=== Instructions to follow ===
Return the entries below in their exact form, leaving the pictures out.

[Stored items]
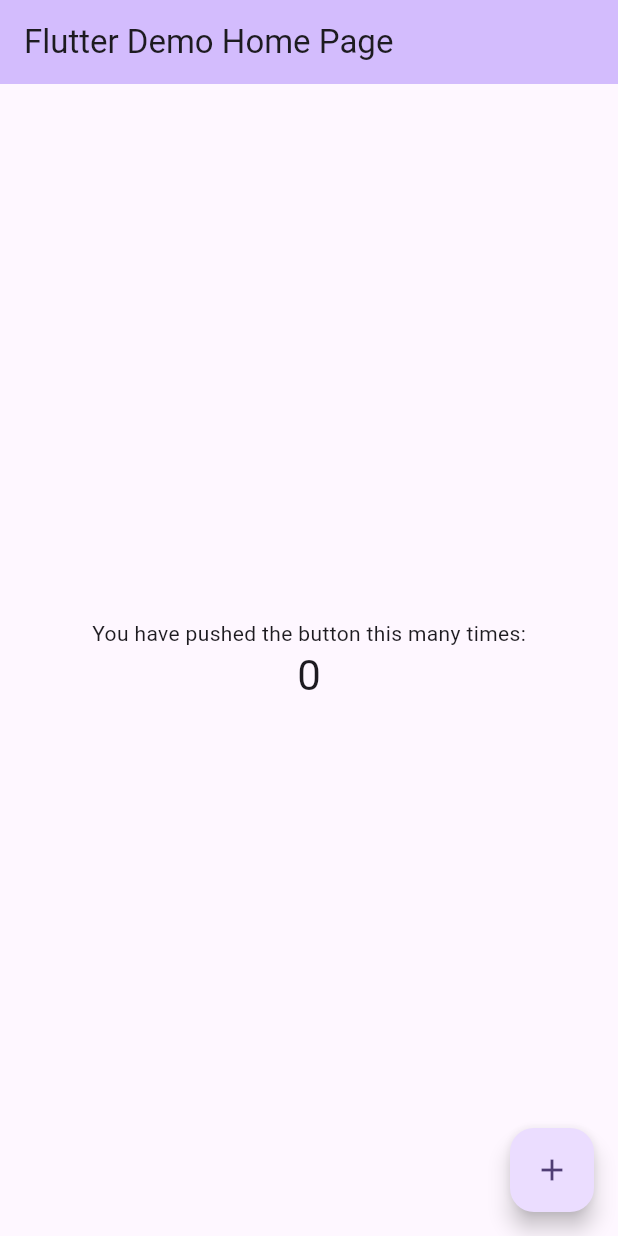
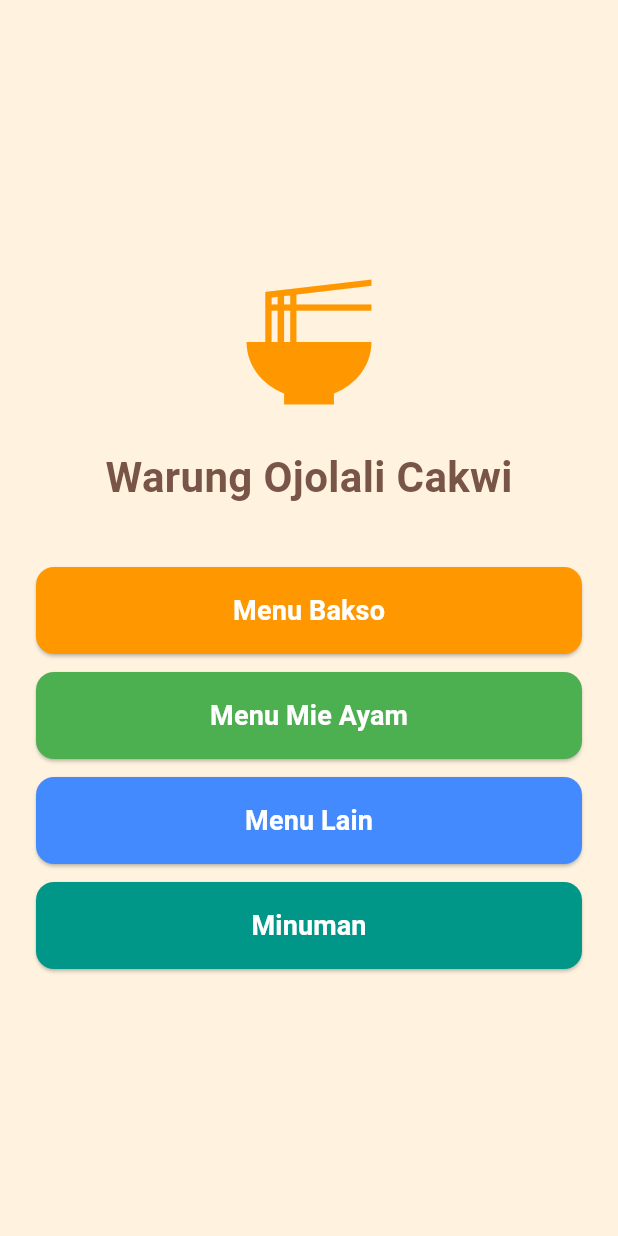
Before and after one commit to mnabilfs/warung_cakwi, a Flutter app: the screen it shows after launch, on a phone screen of 412 x 824 dp. Run offline on Flutter 3.47's test engine with Material 3 defaults, Android fonts, the light colour scheme and no system bars.

Commit message:
add structure project

```diff
--- a/lib/main.dart
+++ b/lib/main.dart
@@ -1,122 +1,23 @@
 import 'package:flutter/material.dart';
+import 'package:gerai_bakso/pages/landing_page.dart';
 
 void main() {
-  runApp(const MyApp());
+  runApp(const BaksoApp());
 }
 
-class MyApp extends StatelessWidget {
-  const MyApp({super.key});
+class BaksoApp extends StatelessWidget {
+  const BaksoApp({super.key});
 
-  // This widget is the root of your application.
   @override
   Widget build(BuildContext context) {
     return MaterialApp(
-      title: 'Flutter Demo',
+      title: 'Warung Ojalali Cakwi',
+      debugShowCheckedModeBanner: false,
       theme: ThemeData(
-        // This is the theme of your application.
-        //
-        // TRY THIS: Try running your application with "flutter run". You'll see
-        // the application has a purple toolbar. Then, without quitting the app,
-        // try changing the seedColor in the colorScheme below to Colors.green
-        // and then invoke "hot reload" (save your changes or press the "hot
-        // reload" button in a Flutter-supported IDE, or press "r" if you used
-        // the command line to start the app).
-        //
-        // Notice that the counter didn't reset back to zero; the application
-        // state is not lost during the reload. To reset the state, use hot
-        // restart instead.
-        //
-        // This works for code too, not just values: Most code changes can be
-        // tested with just a hot reload.
-        colorScheme: ColorScheme.fromSeed(seedColor: Colors.deepPurple),
+        primarySwatch: Colors.deepOrange,
+        useMaterial3: true,
       ),
-      home: const MyHomePage(title: 'Flutter Demo Home Page'),
+       home: const LandingPage(),
     );
   }
 }
-
-class MyHomePage extends StatefulWidget {
-  const MyHomePage({super.key, required this.title});
-
-  // This widget is the home page of your application. It is stateful, meaning
-  // that it has a State object (defined below) that contains fields that affect
-  // how it looks.
-
-  // This class is the configuration for the state. It holds the values (in this
-  // case the title) provided by the parent (in this case the App widget) and
-  // used by the build method of the State. Fields in a Widget subclass are
-  // always marked "final".
-
-  final String title;
-
-  @override
-  State<MyHomePage> createState() => _MyHomePageState();
-}
-
-class _MyHomePageState extends State<MyHomePage> {
-  int _counter = 0;
-
-  void _incrementCounter() {
-    setState(() {
-      // This call to setState tells the Flutter framework that something has
-      // changed in this State, which causes it to rerun the build method below
-      // so that the display can reflect the updated values. If we changed
-      // _counter without calling setState(), then the build method would not be
-      // called again, and so nothing would appear to happen.
-      _counter++;
-    });
-  }
-
-  @override
-  Widget build(BuildContext context) {
-    // This method is rerun every time setState is called, for instance as done
-    // by the _incrementCounter method above.
-    //
-    // The Flutter framework has been optimized to make rerunning build methods
-    // fast, so that you can just rebuild anything that needs updating rather
-    // than having to individually change instances of widgets.
-    return Scaffold(
-      appBar: AppBar(
-        // TRY THIS: Try changing the color here to a specific color (to
-        // Colors.amber, perhaps?) and trigger a hot reload to see the AppBar
-        // change color while the other colors stay the same.
-        backgroundColor: Theme.of(context).colorScheme.inversePrimary,
-        // Here we take the value from the MyHomePage object that was created by
-        // the App.build method, and use it to set our appbar title.
-        title: Text(widget.title),
-      ),
-      body: Center(
-        // Center is a layout widget. It takes a single child and positions it
-        // in the middle of the parent.
-        child: Column(
-          // Column is also a layout widget. It takes a list of children and
-          // arranges them vertically. By default, it sizes itself to fit its
-          // children horizontally, and tries to be as tall as its parent.
-          //
-          // Column has various properties to control how it sizes itself and
-          // how it positions its children. Here we use mainAxisAlignment to
-          // center the children vertically; the main axis here is the vertical
-          // axis because Columns are vertical (the cross axis would be
-          // horizontal).
-          //
-          // TRY THIS: Invoke "debug painting" (choose the "Toggle Debug Paint"
-          // action in the IDE, or press "p" in the console), to see the
-          // wireframe for each widget.
-          mainAxisAlignment: MainAxisAlignment.center,
-          children: <Widget>[
-            const Text('You have pushed the button this many times:'),
-            Text(
-              '$_counter',
-              style: Theme.of(context).textTheme.headlineMedium,
-            ),
-          ],
-        ),
-      ),
-      floatingActionButton: FloatingActionButton(
-        onPressed: _incrementCounter,
-        tooltip: 'Increment',
-        child: const Icon(Icons.add),
-      ), // This trailing comma makes auto-formatting nicer for build methods.
-    );
-  }
-}
--- /dev/null
+++ b/lib/pages/landing_page.dart
@@ -0,0 +1,92 @@
+import 'package:flutter/material.dart';
+import 'bakso_page.dart';
+import 'mie_ayam_page.dart';
+import 'menu_lain_page.dart';
+import 'minuman_page.dart';
+
+class LandingPage extends StatelessWidget {
+  const LandingPage({super.key});
+
+  @override
+  Widget build(BuildContext context) {
+    return Scaffold(
+      backgroundColor: Colors.orange.shade50,
+      body: Center(
+        child: Padding(
+          padding: const EdgeInsets.all(24),
+          child: Column(
+            mainAxisAlignment: MainAxisAlignment.center,
+            children: [
+              const Icon(Icons.ramen_dining, size: 100, color: Colors.orange),
+              const SizedBox(height: 20),
+              const Text(
+                "Warung Ojolali Cakwi",
+                style: TextStyle(
+                  fontSize: 28,
+                  fontWeight: FontWeight.bold,
+                  color: Colors.brown,
+                ),
+              ),
+              const SizedBox(height: 40),
+              _menuButton(
+                context,
+                label: "Menu Bakso",
+                color: Colors.orange,
+                page: const BaksoPage(),
+              ),
+              const SizedBox(height: 12),
+              _menuButton(
+                context,
+                label: "Menu Mie Ayam",
+                color: Colors.green,
+                page: const MieAyamPage(),
+              ),
+              const SizedBox(height: 12),
+              _menuButton(
+                context,
+                label: "Menu Lain",
+                color: Colors.blueAccent,
+                page: const MenuLainPage(),
+              ),
+              const SizedBox(height: 12),
+              _menuButton(
+                context,
+                label: "Minuman",
+                color: Colors.teal,
+                page: const MinumanPage(),
+              ),
+            ],
+          ),
+        ),
+      ),
+    );
+  }
+
+  Widget _menuButton(BuildContext context,
+      {required String label, required Color color, required Widget page}) {
+    return SizedBox(
+      width: double.infinity,
+      child: ElevatedButton(
+        style: ElevatedButton.styleFrom(
+          backgroundColor: color,
+          padding: const EdgeInsets.symmetric(vertical: 16),
+          shape: RoundedRectangleBorder(borderRadius: BorderRadius.circular(12)),
+        ),
+        onPressed: () {
+          Navigator.push(
+            context,
+            MaterialPageRoute(builder: (_) => page),
+          );
+        },
+        child: Text(
+          label,
+          style: const TextStyle(
+            fontSize: 18,
+            fontWeight: FontWeight.bold,
+            color: Colors.white,
+          ),
+        ),
+      ),
+    );
+  }
+}
```
Also changed, not shown: lib/pages/bakso_page.dart (added, +58 -0 lines), lib/pages/detail_page.dart (added, +36 -0 lines), lib/pages/eksperimen_page.dart (added, +99 -0 lines), lib/pages/menu_lain_page.dart (added, +45 -0 lines), lib/pages/mie_ayam_page.dart (added, +44 -0 lines), lib/pages/minuman_page.dart (added, +48 -0 lines), lib/widgets/menu_card.dart (added, +25 -0 lines), 1 other file.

=== Answer to this task ===
Before and after one commit to mnabilfs/warung_cakwi, a Flutter app: the screen it shows after launch, on a phone screen of 412 x 824 dp. Run offline on Flutter 3.47's test engine with Material 3 defaults, Android fonts, the light colour scheme and no system bars.

Commit message:
add structure project

```diff
--- a/lib/main.dart
+++ b/lib/main.dart
@@ -1,122 +1,23 @@
 import 'package:flutter/material.dart';
+import 'package:gerai_bakso/pages/landing_page.dart';
 
 void main() {
-  runApp(const MyApp());
+  runApp(const BaksoApp());
 }
 
-class MyApp extends StatelessWidget {
-  const MyApp({super.key});
+class BaksoApp extends StatelessWidget {
+  const BaksoApp({super.key});
 
-  // This widget is the root of your application.
   @override
   Widget build(BuildContext context) {
     return MaterialApp(
-      title: 'Flutter Demo',
+      title: 'Warung Ojalali Cakwi',
+      debugShowCheckedModeBanner: false,
       theme: ThemeData(
-        // This is the theme of your application.
-        //
-        // TRY THIS: Try running your application with "flutter run". You'll see
-        // the application has a purple toolbar. Then, without quitting the app,
-        // try changing the seedColor in the colorScheme below to Colors.green
-        // and then invoke "hot reload" (save your changes or press the "hot
-        // reload" button in a Flutter-supported IDE, or press "r" if you used
-        // the command line to start the app).
-        //
-        // Notice that the counter didn't reset back to zero; the application
-        // state is not lost during the reload. To reset the state, use hot
-        // restart instead.
-        //
-        // This works for code too, not just values: Most code changes can be
-        // tested with just a hot reload.
-        colorScheme: ColorScheme.fromSeed(seedColor: Colors.deepPurple),
+        primarySwatch: Colors.deepOrange,
+        useMaterial3: true,
       ),
-      home: const MyHomePage(title: 'Flutter Demo Home Page'),
+       home: const LandingPage(),
     );
   }
 }
-
-class MyHomePage extends StatefulWidget {
-  const MyHomePage({super.key, required this.title});
-
-  // This widget is the home page of your application. It is stateful, meaning
-  // that it has a State object (defined below) that contains fields that affect
-  // how it looks.
-
-  // This class is the configuration for the state. It holds the values (in this
-  // case the title) provided by the parent (in this case the App widget) and
-  // used by the build method of the State. Fields in a Widget subclass are
-  // always marked "final".
-
-  final String title;
-
-  @override
-  State<MyHomePage> createState() => _MyHomePageState();
-}
-
-class _MyHomePageState extends State<MyHomePage> {
-  int _counter = 0;
-
-  void _incrementCounter() {
-    setState(() {
-      // This call to setState tells the Flutter framework that something has
-      // changed in this State, which causes it to rerun the build method below
-      // so that the display can reflect the updated values. If we changed
-      // _counter without calling setState(), then the build method would not be
-      // called again, and so nothing would appear to happen.
-      _counter++;
-    });
-  }
-
-  @override
-  Widget build(BuildContext context) {
-    // This method is rerun every time setState is called, for instance as done
-    // by the _incrementCounter method above.
-    //
-    // The Flutter framework has been optimized to make rerunning build methods
-    // fast, so that you can just rebuild anything that needs updating rather
-    // than having to individually change instances of widgets.
-    return Scaffold(
-      appBar: AppBar(
-        // TRY THIS: Try changing the color here to a specific color (to
-        // Colors.amber, perhaps?) and trigger a hot reload to see the AppBar
-        // change color while the other colors stay the same.
-        backgroundColor: Theme.of(context).colorScheme.inversePrimary,
-        // Here we take the value from the MyHomePage object that was created by
-        // the App.build method, and use it to set our appbar title.
-        title: Text(widget.title),
-      ),
-      body: Center(
-        // Center is a layout widget. It takes a single child and positions it
-        // in the middle of the parent.
-        child: Column(
-          // Column is also a layout widget. It takes a list of children and
-          // arranges them vertically. By default, it sizes itself to fit its
-          // children horizontally, and tries to be as tall as its parent.
-          //
-          // Column has various properties to control how it sizes itself and
-          // how it positions its children. Here we use mainAxisAlignment to
-          // center the children vertically; the main axis here is the vertical
-          // axis because Columns are vertical (the cross axis would be
-          // horizontal).
-          //
-          // TRY THIS: Invoke "debug painting" (choose the "Toggle Debug Paint"
-          // action in the IDE, or press "p" in the console), to see the
-          // wireframe for each widget.
-          mainAxisAlignment: MainAxisAlignment.center,
-          children: <Widget>[
-            const Text('You have pushed the button this many times:'),
-            Text(
-              '$_counter',
-              style: Theme.of(context).textTheme.headlineMedium,
-            ),
-          ],
-        ),
-      ),
-      floatingActionButton: FloatingActionButton(
-        onPressed: _incrementCounter,
-        tooltip: 'Increment',
-        child: const Icon(Icons.add),
-      ), // This trailing comma makes auto-formatting nicer for build methods.
-    );
-  }
-}
--- /dev/null
+++ b/lib/pages/landing_page.dart
@@ -0,0 +1,92 @@
+import 'package:flutter/material.dart';
+import 'bakso_page.dart';
+import 'mie_ayam_page.dart';
+import 'menu_lain_page.dart';
+import 'minuman_page.dart';
+
+class LandingPage extends StatelessWidget {
+  const LandingPage({super.key});
+
+  @override
+  Widget build(BuildContext context) {
+    return Scaffold(
+      backgroundColor: Colors.orange.shade50,
+      body: Center(
+        child: Padding(
+          padding: const EdgeInsets.all(24),
+          child: Column(
+            mainAxisAlignment: MainAxisAlignment.center,
+            children: [
+              const Icon(Icons.ramen_dining, size: 100, color: Colors.orange),
+              const SizedBox(height: 20),
+              const Text(
+                "Warung Ojolali Cakwi",
+                style: TextStyle(
+                  fontSize: 28,
+                  fontWeight: FontWeight.bold,
+                  color: Colors.brown,
+                ),
+              ),
+              const SizedBox(height: 40),
+              _menuButton(
+                context,
+                label: "Menu Bakso",
+                color: Colors.orange,
+                page: const BaksoPage(),
+              ),
+              const SizedBox(height: 12),
+              _menuButton(
+                context,
+                label: "Menu Mie Ayam",
+                color: Colors.green,
+                page: const MieAyamPage(),
+              ),
+              const SizedBox(height: 12),
+              _menuButton(
+                context,
+                label: "Menu Lain",
+                color: Colors.blueAccent,
+                page: const MenuLainPage(),
+              ),
+              const SizedBox(height: 12),
+              _menuButton(
+                context,
+                label: "Minuman",
+                color: Colors.teal,
+                page: const MinumanPage(),
+              ),
+            ],
+          ),
+        ),
+      ),
+    );
+  }
+
+  Widget _menuButton(BuildContext context,
+      {required String label, required Color color, required Widget page}) {
+    return SizedBox(
+      width: double.infinity,
+      child: ElevatedButton(
+        style: ElevatedButton.styleFrom(
+          backgroundColor: color,
+          padding: const EdgeInsets.symmetric(vertical: 16),
+          shape: RoundedRectangleBorder(borderRadius: BorderRadius.circular(12)),
+        ),
+        onPressed: () {
+          Navigator.push(
+            context,
+            MaterialPageRoute(builder: (_) => page),
+          );
+        },
+        child: Text(
+          label,
+          style: const TextStyle(
+            fontSize: 18,
+            fontWeight: FontWeight.bold,
+            color: Colors.white,
+          ),
+        ),
+      ),
+    );
+  }
+}
```
Also changed, not shown: lib/pages/bakso_page.dart (added, +58 -0 lines), lib/pages/detail_page.dart (added, +36 -0 lines), lib/pages/eksperimen_page.dart (added, +99 -0 lines), lib/pages/menu_lain_page.dart (added, +45 -0 lines), lib/pages/mie_ayam_page.dart (added, +44 -0 lines), lib/pages/minuman_page.dart (added, +48 -0 lines), lib/widgets/menu_card.dart (added, +25 -0 lines), 1 other file.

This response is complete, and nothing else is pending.